Banking in common parlance refer to an organization which transacts in money. This term has been in use for a long time but its inception is still mysterious. Few believe the term ‘Bank’ has its origins in Italy from the term ‘Banchi’ while some believe that it has originated from Greek term ‘Banque’; both of them mean Bank (Singla, 2010-11).
Understanding different types of banks
Banks are organizations, where deposits can be kept to earn interest income over the time. However, there are banks which do not work on any interest income model and still are called banks. These are Islamic banks.
Let’s find out more about these banks by listing the differences between conventional banks and Islamic banks.
- Islamic banks are based upon Sharia (Islamic law) and cannot act beyond the boundaries set by Sharia whereas conventional banks are based upon secular banking laws and financial practices of the respective countries (International Finance, 2013).

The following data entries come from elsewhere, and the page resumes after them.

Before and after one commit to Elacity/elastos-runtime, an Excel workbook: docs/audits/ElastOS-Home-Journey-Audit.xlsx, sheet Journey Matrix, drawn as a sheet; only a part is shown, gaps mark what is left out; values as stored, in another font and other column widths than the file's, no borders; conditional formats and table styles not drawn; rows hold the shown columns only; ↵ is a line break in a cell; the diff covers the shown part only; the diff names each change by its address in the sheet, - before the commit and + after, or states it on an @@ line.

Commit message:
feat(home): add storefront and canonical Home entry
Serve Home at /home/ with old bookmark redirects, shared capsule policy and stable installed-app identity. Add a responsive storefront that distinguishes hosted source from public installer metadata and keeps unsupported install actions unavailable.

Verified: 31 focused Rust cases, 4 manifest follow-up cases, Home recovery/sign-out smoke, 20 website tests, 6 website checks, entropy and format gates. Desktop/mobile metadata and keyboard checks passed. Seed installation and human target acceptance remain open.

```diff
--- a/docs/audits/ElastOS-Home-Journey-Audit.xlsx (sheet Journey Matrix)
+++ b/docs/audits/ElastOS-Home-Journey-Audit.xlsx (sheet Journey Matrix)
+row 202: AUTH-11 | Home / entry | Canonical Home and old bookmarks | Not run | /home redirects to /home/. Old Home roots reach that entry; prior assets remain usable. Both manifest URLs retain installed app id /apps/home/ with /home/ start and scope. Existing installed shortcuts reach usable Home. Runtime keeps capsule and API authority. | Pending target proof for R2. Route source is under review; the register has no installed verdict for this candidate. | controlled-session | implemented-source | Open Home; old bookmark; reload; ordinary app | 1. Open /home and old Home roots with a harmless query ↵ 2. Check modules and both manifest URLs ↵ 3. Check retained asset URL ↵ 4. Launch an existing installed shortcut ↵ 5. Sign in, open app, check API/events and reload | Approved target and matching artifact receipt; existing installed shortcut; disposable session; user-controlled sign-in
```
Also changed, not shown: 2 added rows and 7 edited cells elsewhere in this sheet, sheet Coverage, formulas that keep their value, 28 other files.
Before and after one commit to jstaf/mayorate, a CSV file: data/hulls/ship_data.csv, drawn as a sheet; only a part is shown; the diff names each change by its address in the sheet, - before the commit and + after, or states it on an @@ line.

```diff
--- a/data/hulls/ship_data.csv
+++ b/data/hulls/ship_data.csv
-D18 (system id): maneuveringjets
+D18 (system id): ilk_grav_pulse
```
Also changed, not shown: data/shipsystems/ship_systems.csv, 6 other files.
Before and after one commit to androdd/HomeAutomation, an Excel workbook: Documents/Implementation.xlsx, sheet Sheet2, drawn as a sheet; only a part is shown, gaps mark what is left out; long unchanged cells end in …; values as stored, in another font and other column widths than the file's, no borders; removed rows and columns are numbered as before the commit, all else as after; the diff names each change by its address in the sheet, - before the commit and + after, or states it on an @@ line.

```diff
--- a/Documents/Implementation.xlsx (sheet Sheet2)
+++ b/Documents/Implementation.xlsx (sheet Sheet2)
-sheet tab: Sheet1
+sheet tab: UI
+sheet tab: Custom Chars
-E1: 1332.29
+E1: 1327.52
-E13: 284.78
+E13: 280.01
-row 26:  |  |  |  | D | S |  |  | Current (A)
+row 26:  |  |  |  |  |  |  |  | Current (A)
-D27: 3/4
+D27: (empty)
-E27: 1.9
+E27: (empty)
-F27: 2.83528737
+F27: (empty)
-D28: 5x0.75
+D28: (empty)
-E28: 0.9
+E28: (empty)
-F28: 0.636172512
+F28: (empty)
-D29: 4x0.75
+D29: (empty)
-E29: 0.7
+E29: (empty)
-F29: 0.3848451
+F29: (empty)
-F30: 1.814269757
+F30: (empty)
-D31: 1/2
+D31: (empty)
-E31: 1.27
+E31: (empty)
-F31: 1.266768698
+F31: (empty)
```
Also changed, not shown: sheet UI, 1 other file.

- Conventional banks work on the fundamentals of creditor-debtor relationship where interest acts as the cost of money borrowed and the reward for money deposited whereas Islamic banks work on the participatory relationship between banks and the customers. Interest or Riba is prohibited under Sharia hence profit-and-risk-sharing relationships exist between bank and the customers. Thus, where conventional banks offer predetermined returns, Islamic banks offer variable returns to investors. Also, in case the entrepreneurs suffer a loss on the funds they borrowed from the Bank, Islamic banks share such losses (Bakar, 2010).
- Islamic banks are based upon the notion that Allah is the owner of all wealth in this world and humans are only the trustees. As such, this wealth should be managed in a manner which promotes justice and eliminate unlawful and undesired activities. It is therefore investment in few businesses is prohibited in Islam including alcohol, gambling, drugs, pork, pornography, environmentally harmful or anything else that has been mentioned in the Sharia as ‘haram.’ However no such restrictions exist in the case of conventional banks (International Finance, 2013).
- Under conventional banking, money is considered a commodity and thus it can be sold at a value higher than its face value however under Islamic banking, money is not treated as a commodity hence selling at a value higher than its face value is prohibited. Thus, any transactions involving speculation or high risk are prohibited under Sharia (Hassan, 2007).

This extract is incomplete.